  16. The referral element • Location, location, location • Link with other ‘physical health appointments’ • Quality of referral • Explore, explain, demystify • Tracking for uptake • Open-door policy • Monitor declining and defaulting

  17. ScreeningMowbray Maternity Hospital (MMH)

  18. Interventionon-site and follow-up • On-site counselling – ‘one stop shop’ • Training • Dedicated • Space • Face-to-face and telephonic • Group • Different modalities (PST, CBT, IPT, Bereavement, MI, antenatal preparation, relaxation) • Liaison & referral • Takes time • Mapping • Relationship-building • Tracking • Poverty alleviation

  19. Counselling uptakeMMH ٭ ٭% of referred women never counselled

  20. Counselling outputsMMH

  21. Women seen by PMHP psychiatristMMH (3 years)

  22. Service changes over timeMMH

  23. 10 years’ service outputs • Screened: 17,991 • >80% of booking population • Counselled (on-site): 3,231 women; 7,061 sessions • Mean: 2.2 sessions/client • Psychiatry • >140 women received psychiatric intervention • Trained: approx 5,000

  24. Supervision, supervision, supervision • Not same as monitoring • Clinical supervision • Supportive; debriefing • Regular, scheduled • Senior and peer • Identify professional development/education needs • Identify personal support needs • Investment in retention, quality

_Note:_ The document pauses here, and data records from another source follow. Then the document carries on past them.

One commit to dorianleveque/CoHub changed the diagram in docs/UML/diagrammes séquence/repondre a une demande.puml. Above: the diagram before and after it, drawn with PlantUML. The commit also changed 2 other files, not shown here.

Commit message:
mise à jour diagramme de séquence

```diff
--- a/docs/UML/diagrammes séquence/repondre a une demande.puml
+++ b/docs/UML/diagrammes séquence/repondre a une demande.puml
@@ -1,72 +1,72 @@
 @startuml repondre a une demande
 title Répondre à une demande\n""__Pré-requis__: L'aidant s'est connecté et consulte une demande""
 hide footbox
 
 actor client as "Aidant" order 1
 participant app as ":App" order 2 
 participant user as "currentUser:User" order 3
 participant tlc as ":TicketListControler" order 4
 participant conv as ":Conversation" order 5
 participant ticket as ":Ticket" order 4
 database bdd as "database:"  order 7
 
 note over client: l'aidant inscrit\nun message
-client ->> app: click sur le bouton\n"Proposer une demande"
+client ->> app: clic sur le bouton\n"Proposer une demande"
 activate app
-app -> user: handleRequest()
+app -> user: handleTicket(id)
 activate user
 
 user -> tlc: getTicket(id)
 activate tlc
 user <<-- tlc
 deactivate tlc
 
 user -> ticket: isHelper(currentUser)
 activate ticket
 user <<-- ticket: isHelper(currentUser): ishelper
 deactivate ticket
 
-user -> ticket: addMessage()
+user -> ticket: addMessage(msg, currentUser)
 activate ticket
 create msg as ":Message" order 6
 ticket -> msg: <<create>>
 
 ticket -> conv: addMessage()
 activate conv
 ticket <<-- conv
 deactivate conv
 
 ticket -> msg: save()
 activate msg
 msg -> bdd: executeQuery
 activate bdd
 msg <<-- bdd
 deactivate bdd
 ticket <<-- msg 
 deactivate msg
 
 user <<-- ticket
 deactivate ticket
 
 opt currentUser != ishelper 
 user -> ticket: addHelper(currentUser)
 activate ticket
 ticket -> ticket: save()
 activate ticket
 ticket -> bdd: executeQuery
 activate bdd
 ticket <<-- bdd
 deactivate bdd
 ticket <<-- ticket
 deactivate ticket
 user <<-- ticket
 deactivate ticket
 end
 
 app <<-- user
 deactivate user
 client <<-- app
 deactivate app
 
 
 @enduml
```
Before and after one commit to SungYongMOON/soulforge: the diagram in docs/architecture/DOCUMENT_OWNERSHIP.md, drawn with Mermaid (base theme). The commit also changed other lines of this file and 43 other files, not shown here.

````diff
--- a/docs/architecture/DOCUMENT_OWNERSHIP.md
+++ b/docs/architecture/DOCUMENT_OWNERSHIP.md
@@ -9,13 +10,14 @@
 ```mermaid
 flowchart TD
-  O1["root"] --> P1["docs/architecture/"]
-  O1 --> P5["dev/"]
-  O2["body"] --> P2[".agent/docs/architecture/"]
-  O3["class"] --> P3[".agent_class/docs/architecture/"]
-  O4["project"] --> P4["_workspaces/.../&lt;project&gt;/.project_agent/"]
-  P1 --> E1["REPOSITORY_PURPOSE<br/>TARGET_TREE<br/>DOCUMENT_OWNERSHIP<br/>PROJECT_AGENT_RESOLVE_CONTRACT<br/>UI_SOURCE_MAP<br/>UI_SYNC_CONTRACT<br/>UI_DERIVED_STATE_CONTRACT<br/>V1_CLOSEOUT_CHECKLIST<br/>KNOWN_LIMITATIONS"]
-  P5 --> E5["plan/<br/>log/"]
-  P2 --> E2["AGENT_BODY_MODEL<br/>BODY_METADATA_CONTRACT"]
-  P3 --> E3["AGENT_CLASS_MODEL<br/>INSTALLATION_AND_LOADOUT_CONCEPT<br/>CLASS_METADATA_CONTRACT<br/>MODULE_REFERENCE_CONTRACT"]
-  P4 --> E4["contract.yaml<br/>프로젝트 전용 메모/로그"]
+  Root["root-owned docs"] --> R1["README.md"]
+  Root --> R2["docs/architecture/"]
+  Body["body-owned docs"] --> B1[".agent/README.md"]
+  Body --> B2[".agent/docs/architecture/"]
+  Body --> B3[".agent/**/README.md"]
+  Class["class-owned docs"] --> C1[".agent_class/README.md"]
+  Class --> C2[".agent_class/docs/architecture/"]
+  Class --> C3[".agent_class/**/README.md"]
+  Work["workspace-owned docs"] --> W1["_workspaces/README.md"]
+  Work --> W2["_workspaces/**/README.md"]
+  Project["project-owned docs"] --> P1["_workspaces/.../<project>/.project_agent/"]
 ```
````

  25. Monitoring and Evaluation • Balance • time invested vs improving/maintaining quality • Separate from supportive supervision • Regular, scheduled • Rationale • Feedback to stakeholders • Change, reflect, change

  26. Outcomes assessment2 sitesmid 2010 to mid 2012 • N= 821; 6-10 weeks postpartum • Telephone call by counsellor • Changes in presenting problems; worse, no change, some improvement, much improvement/resolved • Mother/infant matters

  27. Changes in presenting problems‘much improved’/ ‘resolved’2010-2012; 2 sitesn= 821

  28. Birth and Parenting outcomes2010-2012; 2 sitesn= 821

  29. ResearchTo address the knowledge gap pertaining to integrated maternal mental health care in low-resource service settings Capabilities Case Study - multiplicity of risk factors Psychiatry clients Utilisation patterns Evaluations and impact Hosting/supporting postgraduate multidisciplinary research: PhDs, MAs, post-doctoral research • 2012 PLoSMedicine Flagship paper on Stepped-Care Model • 2010 Journal of Child and Adolescent Mental Health • Screening tool development study • Consortia: • Programme for Improving Mental Health Care (PRIME) • Africa Focus on Intervention Research for Mental Health (AFFIRM)

  30. AdvocacyAdvance evidence-based policy development and implementation of maternal mental health services Film:Caring for Mothers Social media: Facebook Twitter and YouTube Policy & DoH collaboration: National Mental Health Policy for SA; National Strategic Plan for HIV/AIDS; Provincial Postnatal Care Plan; Task team for Patient-Centred Maternity Care • Website: www.pmhp.za.org • Articles in print media • Community newspapers • City newspapers – op-ed pieces • Radiointerviews • Coverage in digital media • Policy briefs • Issue briefs • Pamphlets and booklets for service users and public

  31. Lessons • Treatment gap • Preparing the ground • Teaching & Training • Routinise screening • The referral element • Intervention & Liaison • Supervision vs supervision • Monitoring and evaluation

  32. PMHP Hanover Park data • N= 404 • 1st antenatal visit • 1 in 3 systematic sampling • Mean 26 years; gest 17 wks • Race • African: 136 • “Coloured” 249 • Other 19 • Education • Some high school 94% • Completed high school 30% • Income • Less than $125/month • 53% food shortages • Relationships • Live with partner 41% • Married/stable relationship 90% • Abuse in last 6 months 11%

  33. Director Board of Advisors Ad hoc staff Perinatal Mental Health Project

  34. Poverty-Mental Illness cycle The cycle means that there is an increased risk of mental illness for those living in poverty and an increased likelihood that those living in poverty will drift into, or remain in, poverty. Lund et al., 2011

  35. Investment hypothesis Investing in Early Human Development: Timing and Economic Efficiency Orla Doyle, Colm P. Harmon, James J. Heckman,and Richard E. Tremblay  Econ Hum Biol. 2009 March; 7(1): 1–6.